-- To do --
The required answer is each line in the entries below where "lines" occurs.

-- Supplied data --

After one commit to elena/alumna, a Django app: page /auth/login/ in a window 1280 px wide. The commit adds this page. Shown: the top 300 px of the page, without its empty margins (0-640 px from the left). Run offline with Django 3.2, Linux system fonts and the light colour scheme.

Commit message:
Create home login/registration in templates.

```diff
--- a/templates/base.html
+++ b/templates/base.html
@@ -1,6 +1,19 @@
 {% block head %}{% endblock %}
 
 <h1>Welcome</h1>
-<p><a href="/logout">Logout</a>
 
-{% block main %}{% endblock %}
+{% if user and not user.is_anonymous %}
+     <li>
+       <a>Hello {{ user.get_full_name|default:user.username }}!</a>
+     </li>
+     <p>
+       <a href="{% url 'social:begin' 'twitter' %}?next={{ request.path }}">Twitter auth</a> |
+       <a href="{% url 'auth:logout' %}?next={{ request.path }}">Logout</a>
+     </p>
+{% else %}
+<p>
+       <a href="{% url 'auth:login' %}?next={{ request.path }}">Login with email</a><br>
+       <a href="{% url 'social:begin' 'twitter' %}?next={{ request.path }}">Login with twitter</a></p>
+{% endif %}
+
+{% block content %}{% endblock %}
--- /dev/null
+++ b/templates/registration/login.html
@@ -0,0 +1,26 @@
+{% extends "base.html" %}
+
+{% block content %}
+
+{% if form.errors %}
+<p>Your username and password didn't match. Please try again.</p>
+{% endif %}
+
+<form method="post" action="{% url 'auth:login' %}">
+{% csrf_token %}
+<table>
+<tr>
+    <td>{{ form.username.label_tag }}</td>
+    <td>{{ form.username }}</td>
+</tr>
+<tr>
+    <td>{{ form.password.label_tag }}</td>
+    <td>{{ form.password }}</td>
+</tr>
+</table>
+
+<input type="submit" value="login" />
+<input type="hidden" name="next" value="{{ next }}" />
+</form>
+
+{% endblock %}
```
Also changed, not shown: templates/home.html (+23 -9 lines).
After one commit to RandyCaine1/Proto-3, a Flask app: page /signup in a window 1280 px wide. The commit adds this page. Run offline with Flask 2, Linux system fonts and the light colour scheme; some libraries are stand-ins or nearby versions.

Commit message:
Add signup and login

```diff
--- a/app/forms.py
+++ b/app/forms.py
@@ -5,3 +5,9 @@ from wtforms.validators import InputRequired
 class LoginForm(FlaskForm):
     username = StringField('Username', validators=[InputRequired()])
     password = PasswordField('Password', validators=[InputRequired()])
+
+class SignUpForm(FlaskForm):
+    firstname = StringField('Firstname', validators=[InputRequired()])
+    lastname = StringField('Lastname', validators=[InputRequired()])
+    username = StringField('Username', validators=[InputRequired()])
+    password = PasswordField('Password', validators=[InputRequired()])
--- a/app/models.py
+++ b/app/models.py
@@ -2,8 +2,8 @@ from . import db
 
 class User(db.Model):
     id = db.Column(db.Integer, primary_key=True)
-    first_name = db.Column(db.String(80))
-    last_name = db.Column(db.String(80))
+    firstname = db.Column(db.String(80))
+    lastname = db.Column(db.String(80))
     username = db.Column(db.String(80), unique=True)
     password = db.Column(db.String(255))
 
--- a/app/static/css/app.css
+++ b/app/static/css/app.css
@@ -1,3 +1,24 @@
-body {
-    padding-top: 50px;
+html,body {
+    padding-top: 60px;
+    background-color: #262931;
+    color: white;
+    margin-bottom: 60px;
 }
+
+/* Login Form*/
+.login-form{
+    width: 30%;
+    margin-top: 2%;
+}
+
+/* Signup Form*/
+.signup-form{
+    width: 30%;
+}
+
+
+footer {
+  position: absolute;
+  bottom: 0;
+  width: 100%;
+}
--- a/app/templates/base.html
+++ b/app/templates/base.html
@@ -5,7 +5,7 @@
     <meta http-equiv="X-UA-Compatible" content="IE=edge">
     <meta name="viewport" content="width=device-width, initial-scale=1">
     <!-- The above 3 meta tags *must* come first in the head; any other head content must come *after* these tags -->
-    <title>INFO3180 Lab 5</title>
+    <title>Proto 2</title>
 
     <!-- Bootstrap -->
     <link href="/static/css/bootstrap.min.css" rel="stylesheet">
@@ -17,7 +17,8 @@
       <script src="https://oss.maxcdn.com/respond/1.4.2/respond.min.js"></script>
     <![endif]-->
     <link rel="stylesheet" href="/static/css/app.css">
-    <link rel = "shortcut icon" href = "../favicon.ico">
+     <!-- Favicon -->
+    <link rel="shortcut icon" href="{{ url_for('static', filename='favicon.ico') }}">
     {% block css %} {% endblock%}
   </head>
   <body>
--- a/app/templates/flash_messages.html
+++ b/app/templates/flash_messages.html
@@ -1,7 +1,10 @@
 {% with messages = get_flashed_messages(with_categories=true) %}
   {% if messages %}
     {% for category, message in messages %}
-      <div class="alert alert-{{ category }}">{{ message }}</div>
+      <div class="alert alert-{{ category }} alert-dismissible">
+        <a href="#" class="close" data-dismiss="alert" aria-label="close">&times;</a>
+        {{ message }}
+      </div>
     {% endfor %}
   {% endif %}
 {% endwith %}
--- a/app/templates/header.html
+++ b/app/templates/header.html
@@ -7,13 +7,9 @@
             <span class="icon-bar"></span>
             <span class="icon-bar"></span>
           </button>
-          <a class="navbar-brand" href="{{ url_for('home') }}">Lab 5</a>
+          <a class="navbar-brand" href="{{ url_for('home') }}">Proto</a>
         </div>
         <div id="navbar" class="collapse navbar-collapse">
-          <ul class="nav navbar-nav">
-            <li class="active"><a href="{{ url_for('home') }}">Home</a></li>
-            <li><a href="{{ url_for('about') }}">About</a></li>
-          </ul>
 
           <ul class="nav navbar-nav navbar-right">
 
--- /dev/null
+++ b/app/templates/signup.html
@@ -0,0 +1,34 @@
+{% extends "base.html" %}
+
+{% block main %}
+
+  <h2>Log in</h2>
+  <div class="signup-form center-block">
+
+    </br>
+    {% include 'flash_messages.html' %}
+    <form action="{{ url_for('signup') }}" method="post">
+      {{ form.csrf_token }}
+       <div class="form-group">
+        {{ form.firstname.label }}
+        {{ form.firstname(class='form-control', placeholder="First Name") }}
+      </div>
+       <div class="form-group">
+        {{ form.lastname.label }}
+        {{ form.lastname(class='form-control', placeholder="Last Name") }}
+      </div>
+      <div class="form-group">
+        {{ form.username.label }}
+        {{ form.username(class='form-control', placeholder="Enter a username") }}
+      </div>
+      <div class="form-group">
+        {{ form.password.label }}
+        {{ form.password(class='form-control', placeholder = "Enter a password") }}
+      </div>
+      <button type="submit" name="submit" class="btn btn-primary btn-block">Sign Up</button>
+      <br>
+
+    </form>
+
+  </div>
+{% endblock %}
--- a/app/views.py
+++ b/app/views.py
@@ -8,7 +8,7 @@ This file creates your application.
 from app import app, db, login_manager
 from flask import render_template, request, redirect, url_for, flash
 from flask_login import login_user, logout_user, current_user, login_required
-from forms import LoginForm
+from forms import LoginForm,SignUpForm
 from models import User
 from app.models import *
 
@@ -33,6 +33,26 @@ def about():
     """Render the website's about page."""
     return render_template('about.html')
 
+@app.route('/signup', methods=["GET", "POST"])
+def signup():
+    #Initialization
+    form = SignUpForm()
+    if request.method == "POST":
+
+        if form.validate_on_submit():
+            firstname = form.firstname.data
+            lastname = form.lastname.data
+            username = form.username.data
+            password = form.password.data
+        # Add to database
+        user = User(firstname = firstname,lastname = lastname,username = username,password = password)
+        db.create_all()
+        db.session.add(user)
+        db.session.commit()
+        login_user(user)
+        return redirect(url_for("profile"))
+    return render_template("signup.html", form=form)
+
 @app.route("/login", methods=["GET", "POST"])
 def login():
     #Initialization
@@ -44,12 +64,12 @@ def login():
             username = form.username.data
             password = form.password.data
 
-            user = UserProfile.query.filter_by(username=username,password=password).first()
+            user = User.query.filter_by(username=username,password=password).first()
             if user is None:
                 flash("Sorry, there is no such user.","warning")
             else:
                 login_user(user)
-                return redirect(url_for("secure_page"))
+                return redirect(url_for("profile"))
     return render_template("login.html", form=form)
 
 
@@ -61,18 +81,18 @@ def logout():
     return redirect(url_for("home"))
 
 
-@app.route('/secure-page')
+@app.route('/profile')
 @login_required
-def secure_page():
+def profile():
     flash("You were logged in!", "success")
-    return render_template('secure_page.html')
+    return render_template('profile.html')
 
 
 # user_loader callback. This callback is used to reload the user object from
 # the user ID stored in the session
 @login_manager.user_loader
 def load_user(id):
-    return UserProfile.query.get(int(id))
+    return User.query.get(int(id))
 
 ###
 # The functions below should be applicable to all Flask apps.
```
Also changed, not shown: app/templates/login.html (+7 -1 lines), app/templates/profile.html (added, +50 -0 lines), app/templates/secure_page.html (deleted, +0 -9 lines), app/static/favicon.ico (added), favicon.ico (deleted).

-- Answer area --
Also changed, not shown: templates/home.html (+23 -9 lines).
Also changed, not shown: app/templates/login.html (+7 -1 lines), app/templates/profile.html (added, +50 -0 lines), app/templates/secure_page.html (deleted, +0 -9 lines), app/static/favicon.ico (added), favicon.ico (deleted).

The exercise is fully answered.